* Task instructions
When the string "Today" appears in a line of the records, show the whole line.
START Given data
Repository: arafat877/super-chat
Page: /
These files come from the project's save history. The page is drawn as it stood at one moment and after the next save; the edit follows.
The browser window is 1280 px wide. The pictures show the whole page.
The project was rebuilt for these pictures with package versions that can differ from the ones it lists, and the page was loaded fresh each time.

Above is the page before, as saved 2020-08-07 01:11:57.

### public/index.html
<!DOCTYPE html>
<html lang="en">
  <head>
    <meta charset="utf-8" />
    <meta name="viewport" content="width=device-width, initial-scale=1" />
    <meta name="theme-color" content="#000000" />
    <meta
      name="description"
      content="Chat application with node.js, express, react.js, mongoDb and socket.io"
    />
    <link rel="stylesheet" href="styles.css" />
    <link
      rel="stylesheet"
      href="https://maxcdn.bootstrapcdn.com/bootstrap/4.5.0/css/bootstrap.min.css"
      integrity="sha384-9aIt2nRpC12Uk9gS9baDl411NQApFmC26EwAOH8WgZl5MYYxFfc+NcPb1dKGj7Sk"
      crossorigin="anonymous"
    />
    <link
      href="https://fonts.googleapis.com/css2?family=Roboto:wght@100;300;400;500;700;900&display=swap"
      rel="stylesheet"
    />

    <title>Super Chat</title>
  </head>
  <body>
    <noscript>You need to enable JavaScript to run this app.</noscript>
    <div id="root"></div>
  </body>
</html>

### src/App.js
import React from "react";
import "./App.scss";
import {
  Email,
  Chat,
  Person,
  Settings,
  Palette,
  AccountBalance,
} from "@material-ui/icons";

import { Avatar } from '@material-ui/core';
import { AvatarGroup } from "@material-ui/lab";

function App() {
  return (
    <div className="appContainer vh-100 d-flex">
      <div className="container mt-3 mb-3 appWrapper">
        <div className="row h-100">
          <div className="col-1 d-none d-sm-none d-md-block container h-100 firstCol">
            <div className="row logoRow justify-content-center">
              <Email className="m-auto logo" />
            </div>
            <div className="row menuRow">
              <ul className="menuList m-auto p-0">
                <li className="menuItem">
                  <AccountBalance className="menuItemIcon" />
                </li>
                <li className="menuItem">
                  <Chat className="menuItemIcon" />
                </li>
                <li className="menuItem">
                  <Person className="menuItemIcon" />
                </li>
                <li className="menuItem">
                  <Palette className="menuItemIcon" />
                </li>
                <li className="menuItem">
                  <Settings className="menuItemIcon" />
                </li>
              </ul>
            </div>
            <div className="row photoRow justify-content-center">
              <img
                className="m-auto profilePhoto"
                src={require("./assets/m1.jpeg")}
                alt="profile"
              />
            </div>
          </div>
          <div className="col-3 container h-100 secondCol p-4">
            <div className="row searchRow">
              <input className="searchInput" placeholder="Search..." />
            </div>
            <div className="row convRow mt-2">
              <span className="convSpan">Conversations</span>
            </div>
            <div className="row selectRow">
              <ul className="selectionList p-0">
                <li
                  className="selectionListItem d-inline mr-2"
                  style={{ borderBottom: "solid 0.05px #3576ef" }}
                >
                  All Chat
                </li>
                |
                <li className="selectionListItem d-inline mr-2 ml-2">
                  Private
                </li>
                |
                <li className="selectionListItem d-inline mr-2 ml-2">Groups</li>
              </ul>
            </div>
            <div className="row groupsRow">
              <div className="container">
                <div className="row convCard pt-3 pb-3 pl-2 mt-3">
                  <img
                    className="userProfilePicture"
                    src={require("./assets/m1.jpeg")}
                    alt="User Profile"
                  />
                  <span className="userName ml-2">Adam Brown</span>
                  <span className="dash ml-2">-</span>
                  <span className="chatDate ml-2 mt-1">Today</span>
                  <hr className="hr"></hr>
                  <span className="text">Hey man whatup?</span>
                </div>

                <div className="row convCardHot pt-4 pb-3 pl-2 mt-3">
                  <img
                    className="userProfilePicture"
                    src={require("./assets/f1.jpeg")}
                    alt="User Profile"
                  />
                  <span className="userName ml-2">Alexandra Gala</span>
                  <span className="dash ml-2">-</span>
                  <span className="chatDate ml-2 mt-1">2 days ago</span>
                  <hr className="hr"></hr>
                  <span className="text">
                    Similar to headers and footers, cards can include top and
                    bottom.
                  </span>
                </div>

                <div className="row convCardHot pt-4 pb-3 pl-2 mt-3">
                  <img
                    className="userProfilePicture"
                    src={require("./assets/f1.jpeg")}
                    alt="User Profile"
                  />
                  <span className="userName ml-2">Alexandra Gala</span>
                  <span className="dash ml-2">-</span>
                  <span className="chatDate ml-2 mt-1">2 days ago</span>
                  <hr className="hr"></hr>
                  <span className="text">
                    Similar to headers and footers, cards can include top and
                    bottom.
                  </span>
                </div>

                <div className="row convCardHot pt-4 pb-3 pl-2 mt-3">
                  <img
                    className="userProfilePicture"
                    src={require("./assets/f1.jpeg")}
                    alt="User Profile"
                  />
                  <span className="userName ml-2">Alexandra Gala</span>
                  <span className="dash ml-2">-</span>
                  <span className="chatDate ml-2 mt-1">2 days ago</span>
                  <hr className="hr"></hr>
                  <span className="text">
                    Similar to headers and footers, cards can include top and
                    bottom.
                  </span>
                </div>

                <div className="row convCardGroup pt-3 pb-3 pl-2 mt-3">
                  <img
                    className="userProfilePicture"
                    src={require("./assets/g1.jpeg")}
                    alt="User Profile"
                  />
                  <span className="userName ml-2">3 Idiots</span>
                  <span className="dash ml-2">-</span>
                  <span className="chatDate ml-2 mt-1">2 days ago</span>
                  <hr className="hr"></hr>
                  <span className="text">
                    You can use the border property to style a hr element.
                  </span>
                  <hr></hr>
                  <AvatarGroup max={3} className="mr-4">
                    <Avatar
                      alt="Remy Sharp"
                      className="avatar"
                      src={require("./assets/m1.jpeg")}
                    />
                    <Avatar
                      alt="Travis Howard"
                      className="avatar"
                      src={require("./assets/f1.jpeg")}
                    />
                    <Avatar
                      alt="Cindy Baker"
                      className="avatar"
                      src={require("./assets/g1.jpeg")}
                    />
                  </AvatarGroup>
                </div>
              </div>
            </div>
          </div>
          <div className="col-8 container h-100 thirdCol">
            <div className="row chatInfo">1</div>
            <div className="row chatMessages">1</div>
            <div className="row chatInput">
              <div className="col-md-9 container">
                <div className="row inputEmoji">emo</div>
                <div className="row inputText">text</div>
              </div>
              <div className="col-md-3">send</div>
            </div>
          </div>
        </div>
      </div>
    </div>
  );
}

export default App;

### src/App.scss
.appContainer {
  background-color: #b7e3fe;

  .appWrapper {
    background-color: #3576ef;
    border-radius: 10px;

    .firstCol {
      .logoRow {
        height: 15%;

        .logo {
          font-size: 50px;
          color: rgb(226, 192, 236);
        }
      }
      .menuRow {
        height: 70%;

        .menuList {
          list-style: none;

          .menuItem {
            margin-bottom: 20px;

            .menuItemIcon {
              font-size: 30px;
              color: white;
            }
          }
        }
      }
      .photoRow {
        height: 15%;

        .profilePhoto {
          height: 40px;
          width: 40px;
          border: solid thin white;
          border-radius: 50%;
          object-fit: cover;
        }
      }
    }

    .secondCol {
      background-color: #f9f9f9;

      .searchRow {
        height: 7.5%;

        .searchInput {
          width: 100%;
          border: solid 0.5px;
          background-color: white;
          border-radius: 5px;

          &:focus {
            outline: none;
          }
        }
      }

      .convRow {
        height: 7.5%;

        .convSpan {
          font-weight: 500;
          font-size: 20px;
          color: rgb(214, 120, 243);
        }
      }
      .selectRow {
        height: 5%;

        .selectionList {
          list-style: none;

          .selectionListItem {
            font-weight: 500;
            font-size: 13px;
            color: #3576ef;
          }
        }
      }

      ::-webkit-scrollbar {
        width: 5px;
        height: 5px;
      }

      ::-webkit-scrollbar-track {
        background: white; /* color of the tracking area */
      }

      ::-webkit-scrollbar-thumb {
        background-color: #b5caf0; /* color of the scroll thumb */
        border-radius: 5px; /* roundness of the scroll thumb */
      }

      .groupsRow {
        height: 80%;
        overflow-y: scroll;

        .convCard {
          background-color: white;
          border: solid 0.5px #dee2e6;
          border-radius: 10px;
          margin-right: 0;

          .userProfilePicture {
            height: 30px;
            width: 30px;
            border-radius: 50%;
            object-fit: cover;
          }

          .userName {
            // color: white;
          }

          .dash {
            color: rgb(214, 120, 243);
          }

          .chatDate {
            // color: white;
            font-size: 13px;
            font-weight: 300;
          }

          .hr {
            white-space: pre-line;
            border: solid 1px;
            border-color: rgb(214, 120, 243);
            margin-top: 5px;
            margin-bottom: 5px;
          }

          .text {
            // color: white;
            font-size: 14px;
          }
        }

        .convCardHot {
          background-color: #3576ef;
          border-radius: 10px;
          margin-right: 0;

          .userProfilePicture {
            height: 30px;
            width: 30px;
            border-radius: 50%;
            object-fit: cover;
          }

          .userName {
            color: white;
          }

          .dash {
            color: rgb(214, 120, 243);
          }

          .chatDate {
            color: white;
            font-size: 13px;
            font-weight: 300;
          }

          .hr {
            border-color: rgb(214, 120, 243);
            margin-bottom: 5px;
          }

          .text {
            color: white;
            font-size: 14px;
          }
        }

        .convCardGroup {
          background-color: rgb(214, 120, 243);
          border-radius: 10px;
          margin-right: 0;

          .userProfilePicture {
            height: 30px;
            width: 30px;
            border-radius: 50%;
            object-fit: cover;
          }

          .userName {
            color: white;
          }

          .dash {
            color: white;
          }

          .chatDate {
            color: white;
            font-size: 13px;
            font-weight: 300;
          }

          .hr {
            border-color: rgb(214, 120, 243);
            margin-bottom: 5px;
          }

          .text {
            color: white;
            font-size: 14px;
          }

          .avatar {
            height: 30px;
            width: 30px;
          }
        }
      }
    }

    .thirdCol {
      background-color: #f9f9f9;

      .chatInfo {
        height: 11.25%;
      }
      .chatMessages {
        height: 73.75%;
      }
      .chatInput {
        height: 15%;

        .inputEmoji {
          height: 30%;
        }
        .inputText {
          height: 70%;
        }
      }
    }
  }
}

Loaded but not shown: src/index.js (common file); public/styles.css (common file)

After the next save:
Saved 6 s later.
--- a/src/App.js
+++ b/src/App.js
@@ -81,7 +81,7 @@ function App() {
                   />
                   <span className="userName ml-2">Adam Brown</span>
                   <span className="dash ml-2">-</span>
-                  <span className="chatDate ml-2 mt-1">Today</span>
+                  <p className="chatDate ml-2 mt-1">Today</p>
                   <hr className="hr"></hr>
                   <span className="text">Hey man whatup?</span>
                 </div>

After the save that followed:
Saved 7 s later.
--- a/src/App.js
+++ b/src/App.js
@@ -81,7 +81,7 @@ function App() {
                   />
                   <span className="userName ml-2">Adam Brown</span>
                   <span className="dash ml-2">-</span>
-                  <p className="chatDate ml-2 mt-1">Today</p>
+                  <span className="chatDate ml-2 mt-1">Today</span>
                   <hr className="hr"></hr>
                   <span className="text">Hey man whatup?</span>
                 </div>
END Given data
* Reply
                  <span className="chatDate ml-2 mt-1">Today</span>
-                  <span className="chatDate ml-2 mt-1">Today</span>
+                  <p className="chatDate ml-2 mt-1">Today</p>
-                  <p className="chatDate ml-2 mt-1">Today</p>
+                  <span className="chatDate ml-2 mt-1">Today</span>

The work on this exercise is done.